The most impact Douglas Preston’s IMPACT may make is in confirming the author’s heir-apparent status as the king of the science-based thriller, now that Michael Crichton has left this earth. When Crichton died nearly two years ago, he left some pretty big shoes to fill — even literally; the guy stood 6 feet, 9 inches tall! Not only is Preston up to the challenge, but the quality of his novels arguably have surpassed Crichton’s final few.
IMPACT revives the heroics of ex-CIA agent/ex-monk-in-training Wyman Ford, introduced in TYRANNOSAUR CANYON and last seen in BLASPHEMY. Here, he’s called upon by the federal government to investigate the source of some strange, deep-orange gemstones that are hot on the black market … but also laced with radioactive material.
Flying down to Cambodia, where he picks up a local sidekick, Ford indeed finds the mine. He’s so disgusted at the treatment of the humans he finds there, that he does something he’s not supposed to do: Blow it up. Most authors would have made all those events the basis of an entire novel, but Preston’s not even close to being done. In fact, Ford finds something even more interesting about this site: It appears to have a crater formed by a meteor. Only here, the hole looks like an exit one, as if the space rock flew through the entire earth.
And that’s the surface being scratched, as Preston interweaves two other storylines through Ford’s. One involves a young woman and her friend, hunting for a crashed meteor in Maine, while being chased by her angry, good-for-nothing ex-boyfriend. The other centers on a scientist who runs across a startling discovery involving gamma rays emanating through our solar system. You need not be told all three stories will converge into one; that’s a given.
Too bad their stories aren’t as involving as Ford’s, which is uncharacteristic of Preston’s work. That’s especially true of the girl, Abbey, who’s a bit of a pothead and more pathetic than sympathetic. While these secondary narratives don’t kill the book, they do keep it from being an all-out winner as its predecessors. Still, IMPACT is scads more colorful than its rather monochromatic cover implies — oh, if only there were an adage to trot out about that.

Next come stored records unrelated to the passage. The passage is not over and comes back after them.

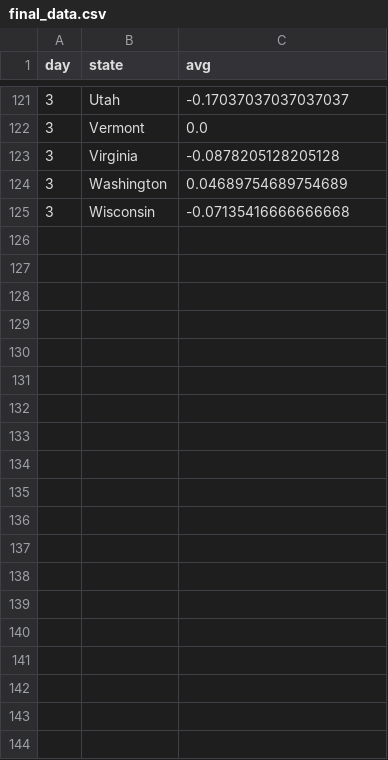
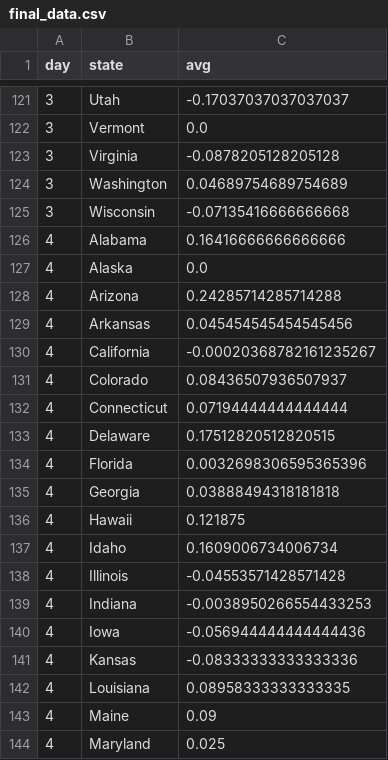
Before and after one commit to ravenusmc/twitter_analysis, a CSV file: data_collection/final_data.csv, drawn as a sheet; only a part is shown, gaps mark what is left out; the diff covers the shown part only; the diff names each change by its address in the sheet, - before the commit and + after, or states it on an @@ line.

Commit message:
added code and data for a fourth day

```diff
--- a/data_collection/final_data.csv
+++ b/data_collection/final_data.csv
+row 126: 4 | Alabama | 0.16416666666666666
+row 127: 4 | Alaska | 0.0
+row 128: 4 | Arizona | 0.24285714285714288
+row 129: 4 | Arkansas | 0.045454545454545456
+row 130: 4 | California | -0.00020368782161235267
+row 131: 4 | Colorado | 0.08436507936507937
+row 132: 4 | Connecticut | 0.07194444444444444
+row 133: 4 | Delaware | 0.17512820512820515
+row 134: 4 | Florida | 0.0032698306595365396
+row 135: 4 | Georgia | 0.03888494318181818
+row 136: 4 | Hawaii | 0.121875
+row 137: 4 | Idaho | 0.1609006734006734
+row 138: 4 | Illinois | -0.04553571428571428
+row 139: 4 | Indiana | -0.0038950266554433253
+row 140: 4 | Iowa | -0.056944444444444436
+row 141: 4 | Kansas | -0.08333333333333336
+row 142: 4 | Louisiana | 0.08958333333333335
+row 143: 4 | Maine | 0.09
+row 144: 4 | Maryland | 0.025
```
Also changed, not shown: 28 added rows elsewhere in this file, data_collection/sentiment_data.csv, tweet_data.csv, 4 other files.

Ford remains a great hero — a solid mixture of brains and brawn. I like how he outsmarts his enemies; even if he’s only calling their bluff, it’s his confidence and calm under pressure that wins the day. I also liked how IMPACT’s ending hints at a sequel … only one that may take a century before coming into play. If Preston gets around to writing it, that’ll be one to read. —Rod Lott
OTHER BOOKGASM REVIEWS OF THIS AUTHOR:
• BLASPHEMY by Douglas Preston
• THE BOOK OF THE DEAD by Douglas Preston and Lincoln Child
• CEMETERY DANCE by Douglas Preston and Lincoln Child
• DANCE OF DEATH by Douglas Preston and Lincoln Child
• THE MONSTER OF FLORENCE by Douglas Preston and Mario Spezi
• TYRANNOSAUR CANYON by Douglas Preston
• THE WHEEL OF DARKNESS by Douglas Preston and Lincoln Child